→ Exercise directions:
If a line in the records below contains the word "content", copy it out.
== Segment start ==
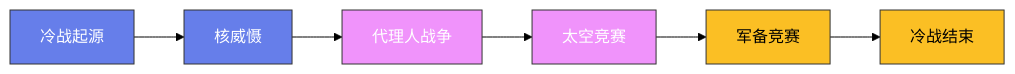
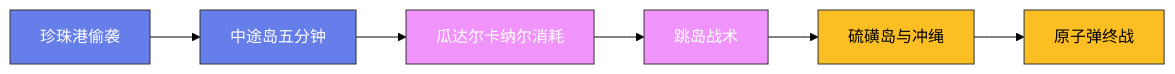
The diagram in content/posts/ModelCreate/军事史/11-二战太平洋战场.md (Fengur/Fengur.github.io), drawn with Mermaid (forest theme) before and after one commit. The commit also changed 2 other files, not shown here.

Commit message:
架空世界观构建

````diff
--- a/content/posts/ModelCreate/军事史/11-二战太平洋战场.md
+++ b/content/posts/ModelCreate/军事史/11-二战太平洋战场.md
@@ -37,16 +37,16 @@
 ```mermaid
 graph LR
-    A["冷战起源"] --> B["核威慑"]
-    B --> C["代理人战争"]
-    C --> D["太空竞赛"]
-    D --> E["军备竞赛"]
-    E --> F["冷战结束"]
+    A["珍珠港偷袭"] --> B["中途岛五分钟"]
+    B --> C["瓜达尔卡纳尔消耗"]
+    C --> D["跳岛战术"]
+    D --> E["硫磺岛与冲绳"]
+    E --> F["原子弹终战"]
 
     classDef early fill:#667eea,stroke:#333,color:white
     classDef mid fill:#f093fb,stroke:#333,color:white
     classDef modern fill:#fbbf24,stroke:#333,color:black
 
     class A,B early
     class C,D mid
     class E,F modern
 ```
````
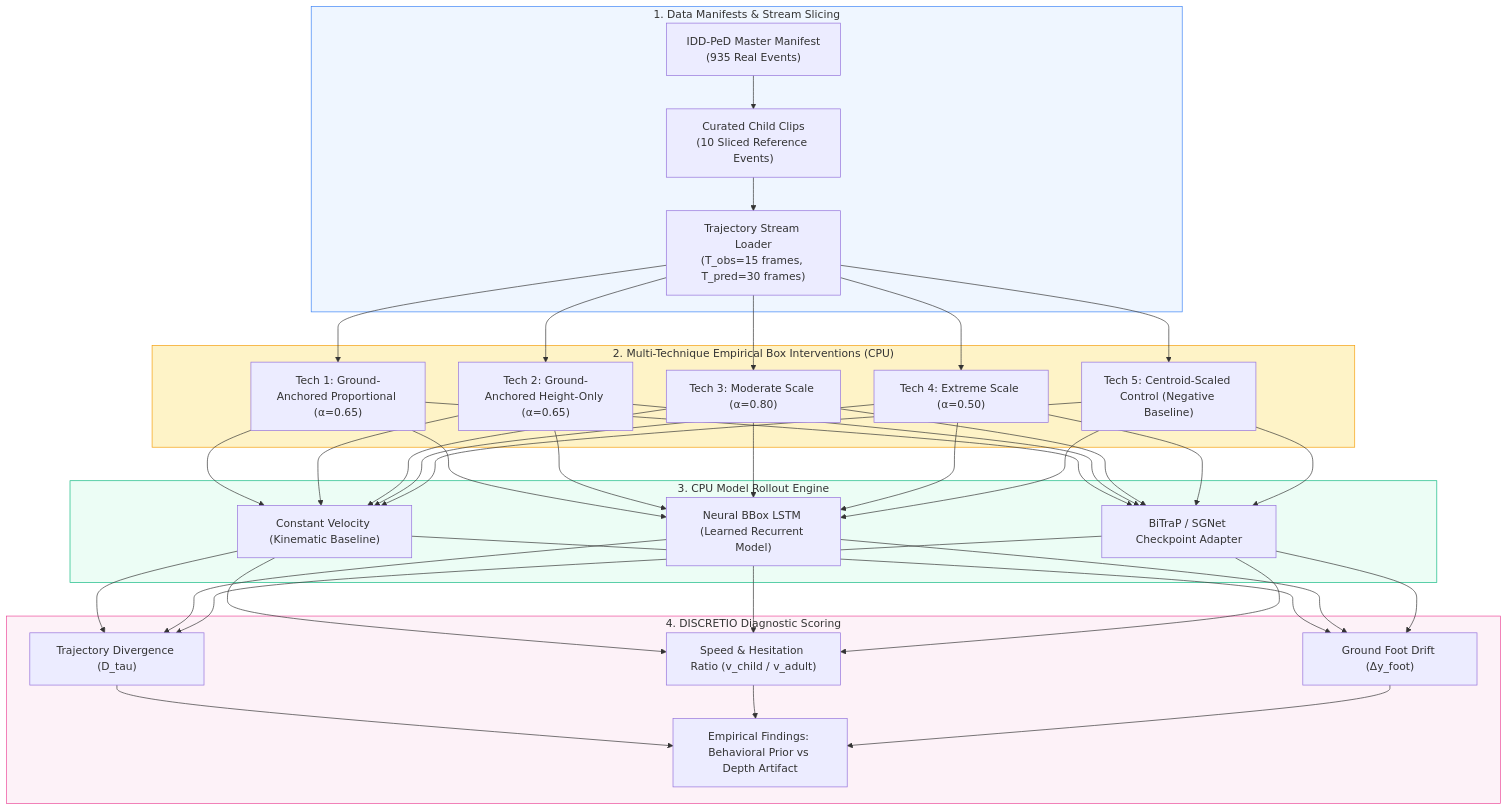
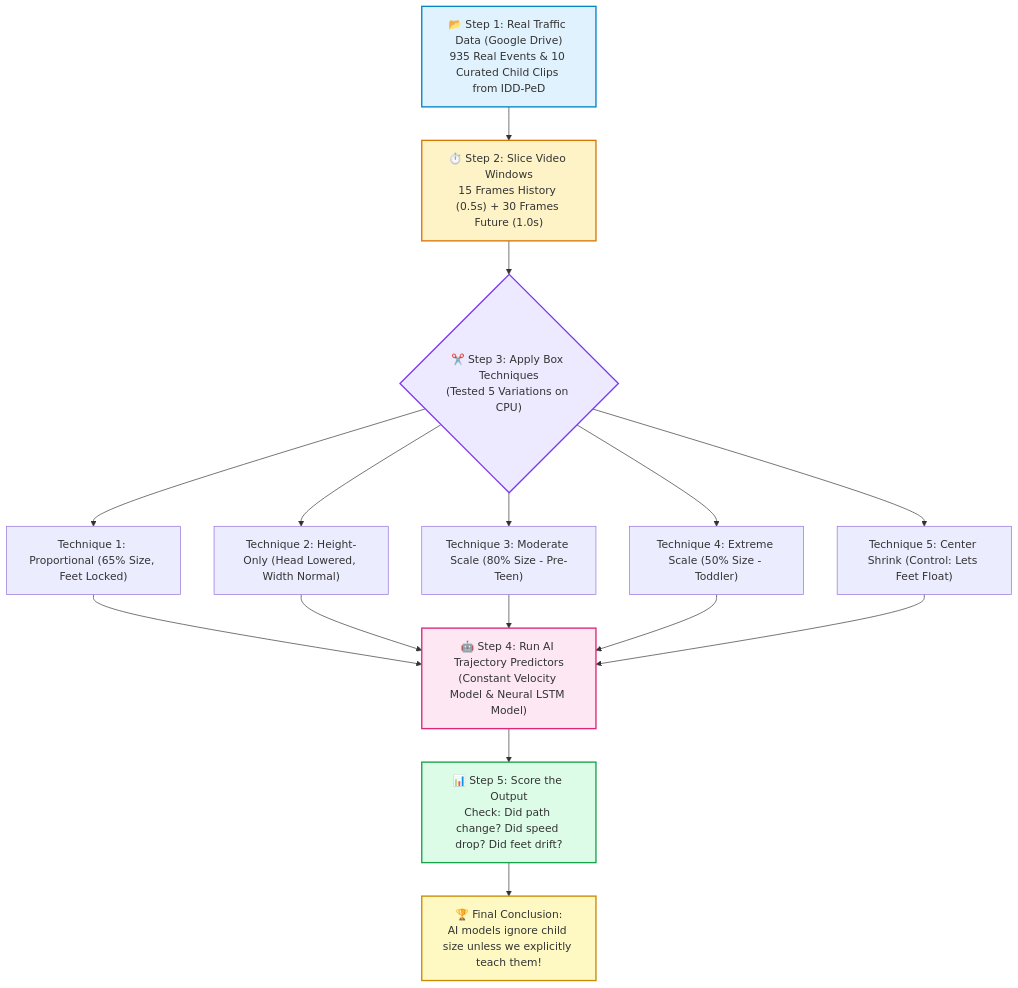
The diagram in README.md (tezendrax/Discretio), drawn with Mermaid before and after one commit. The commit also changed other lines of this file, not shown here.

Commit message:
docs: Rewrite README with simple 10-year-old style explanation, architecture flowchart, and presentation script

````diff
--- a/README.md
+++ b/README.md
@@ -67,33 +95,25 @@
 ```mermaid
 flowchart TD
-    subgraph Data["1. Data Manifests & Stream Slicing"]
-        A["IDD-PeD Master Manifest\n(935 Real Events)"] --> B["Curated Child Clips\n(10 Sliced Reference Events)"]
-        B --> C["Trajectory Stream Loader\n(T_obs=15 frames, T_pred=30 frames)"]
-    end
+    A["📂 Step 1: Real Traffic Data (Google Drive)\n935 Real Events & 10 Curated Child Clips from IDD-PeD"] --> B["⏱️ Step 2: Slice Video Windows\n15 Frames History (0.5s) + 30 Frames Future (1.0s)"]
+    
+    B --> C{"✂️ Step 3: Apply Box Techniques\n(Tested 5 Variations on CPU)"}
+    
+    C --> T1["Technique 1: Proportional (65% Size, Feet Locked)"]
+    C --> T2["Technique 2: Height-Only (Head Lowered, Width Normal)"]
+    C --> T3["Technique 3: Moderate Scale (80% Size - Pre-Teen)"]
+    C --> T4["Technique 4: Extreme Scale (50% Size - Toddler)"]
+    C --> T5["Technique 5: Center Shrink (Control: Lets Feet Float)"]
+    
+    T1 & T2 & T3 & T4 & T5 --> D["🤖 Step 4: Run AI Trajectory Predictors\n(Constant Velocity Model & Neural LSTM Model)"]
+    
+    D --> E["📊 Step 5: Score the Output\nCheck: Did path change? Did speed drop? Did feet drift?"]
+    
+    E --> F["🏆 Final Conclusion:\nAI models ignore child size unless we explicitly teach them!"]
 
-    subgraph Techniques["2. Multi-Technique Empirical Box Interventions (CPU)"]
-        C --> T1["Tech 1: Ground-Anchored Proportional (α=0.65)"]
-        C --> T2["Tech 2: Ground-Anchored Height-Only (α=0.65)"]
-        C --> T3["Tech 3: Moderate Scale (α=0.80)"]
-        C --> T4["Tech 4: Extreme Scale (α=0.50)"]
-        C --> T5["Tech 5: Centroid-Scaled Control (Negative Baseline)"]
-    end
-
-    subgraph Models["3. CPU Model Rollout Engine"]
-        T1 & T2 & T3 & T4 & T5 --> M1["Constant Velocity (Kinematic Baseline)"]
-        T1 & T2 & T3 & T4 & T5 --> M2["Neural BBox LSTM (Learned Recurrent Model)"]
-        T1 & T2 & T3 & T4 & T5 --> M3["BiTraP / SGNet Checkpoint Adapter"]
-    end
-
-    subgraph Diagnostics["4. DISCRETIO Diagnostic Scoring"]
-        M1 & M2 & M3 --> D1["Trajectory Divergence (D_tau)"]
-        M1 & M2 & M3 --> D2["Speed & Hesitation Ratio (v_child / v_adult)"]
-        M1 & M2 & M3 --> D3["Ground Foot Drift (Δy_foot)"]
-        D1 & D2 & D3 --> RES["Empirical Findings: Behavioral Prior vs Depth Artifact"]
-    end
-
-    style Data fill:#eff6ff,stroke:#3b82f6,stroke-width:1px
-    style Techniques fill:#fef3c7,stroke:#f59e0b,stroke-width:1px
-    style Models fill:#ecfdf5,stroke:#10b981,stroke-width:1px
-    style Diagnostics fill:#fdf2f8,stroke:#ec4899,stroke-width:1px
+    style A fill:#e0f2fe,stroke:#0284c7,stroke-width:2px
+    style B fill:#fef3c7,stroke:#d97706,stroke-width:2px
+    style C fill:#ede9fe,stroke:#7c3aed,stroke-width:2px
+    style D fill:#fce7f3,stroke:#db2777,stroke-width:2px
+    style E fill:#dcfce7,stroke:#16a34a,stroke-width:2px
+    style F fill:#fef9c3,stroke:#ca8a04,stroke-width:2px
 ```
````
== Segment end ==
== Segment start ==
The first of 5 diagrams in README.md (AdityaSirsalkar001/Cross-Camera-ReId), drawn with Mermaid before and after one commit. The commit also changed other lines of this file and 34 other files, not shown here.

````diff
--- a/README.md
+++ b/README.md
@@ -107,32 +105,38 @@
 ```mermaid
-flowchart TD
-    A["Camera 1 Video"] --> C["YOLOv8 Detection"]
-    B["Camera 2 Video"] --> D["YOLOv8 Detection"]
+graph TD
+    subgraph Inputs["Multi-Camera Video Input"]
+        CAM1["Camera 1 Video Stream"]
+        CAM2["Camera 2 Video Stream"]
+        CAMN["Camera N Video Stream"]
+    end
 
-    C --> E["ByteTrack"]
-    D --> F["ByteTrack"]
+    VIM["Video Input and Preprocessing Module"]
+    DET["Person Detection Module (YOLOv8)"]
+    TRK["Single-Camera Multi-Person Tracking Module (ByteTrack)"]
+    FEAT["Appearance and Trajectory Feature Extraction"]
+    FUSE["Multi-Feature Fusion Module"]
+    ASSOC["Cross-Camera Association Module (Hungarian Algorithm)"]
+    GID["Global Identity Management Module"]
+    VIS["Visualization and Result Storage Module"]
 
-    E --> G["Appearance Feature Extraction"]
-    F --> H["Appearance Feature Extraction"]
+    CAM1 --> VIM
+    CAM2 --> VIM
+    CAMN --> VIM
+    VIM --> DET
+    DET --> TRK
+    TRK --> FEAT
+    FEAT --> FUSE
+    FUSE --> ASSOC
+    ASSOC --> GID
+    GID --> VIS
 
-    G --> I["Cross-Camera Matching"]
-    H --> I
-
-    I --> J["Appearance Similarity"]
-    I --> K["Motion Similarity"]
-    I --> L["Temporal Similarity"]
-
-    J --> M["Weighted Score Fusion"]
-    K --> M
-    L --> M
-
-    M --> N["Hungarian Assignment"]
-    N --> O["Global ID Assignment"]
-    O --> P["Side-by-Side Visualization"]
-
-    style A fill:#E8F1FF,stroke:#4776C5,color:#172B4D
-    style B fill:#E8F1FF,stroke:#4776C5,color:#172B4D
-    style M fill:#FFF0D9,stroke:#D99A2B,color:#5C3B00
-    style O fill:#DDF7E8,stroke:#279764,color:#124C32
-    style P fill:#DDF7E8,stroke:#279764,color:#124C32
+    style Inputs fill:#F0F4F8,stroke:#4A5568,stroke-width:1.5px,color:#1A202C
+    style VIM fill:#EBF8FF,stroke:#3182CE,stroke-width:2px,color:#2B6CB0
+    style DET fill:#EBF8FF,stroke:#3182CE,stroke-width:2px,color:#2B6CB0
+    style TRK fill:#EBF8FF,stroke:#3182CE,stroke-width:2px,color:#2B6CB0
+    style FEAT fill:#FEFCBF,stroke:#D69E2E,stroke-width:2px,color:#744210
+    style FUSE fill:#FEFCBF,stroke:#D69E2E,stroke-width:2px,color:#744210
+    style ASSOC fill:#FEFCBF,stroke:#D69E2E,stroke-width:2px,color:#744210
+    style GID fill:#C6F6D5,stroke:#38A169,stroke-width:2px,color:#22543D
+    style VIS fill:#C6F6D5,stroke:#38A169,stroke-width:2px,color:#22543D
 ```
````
== Segment end ==
→ Result below:
The diagram in content/posts/ModelCreate/军事史/11-二战太平洋战场.md (Fengur/Fengur.github.io), drawn with Mermaid (forest theme) before and after one commit. The commit also changed 2 other files, not shown here.
--- a/content/posts/ModelCreate/军事史/11-二战太平洋战场.md
+++ b/content/posts/ModelCreate/军事史/11-二战太平洋战场.md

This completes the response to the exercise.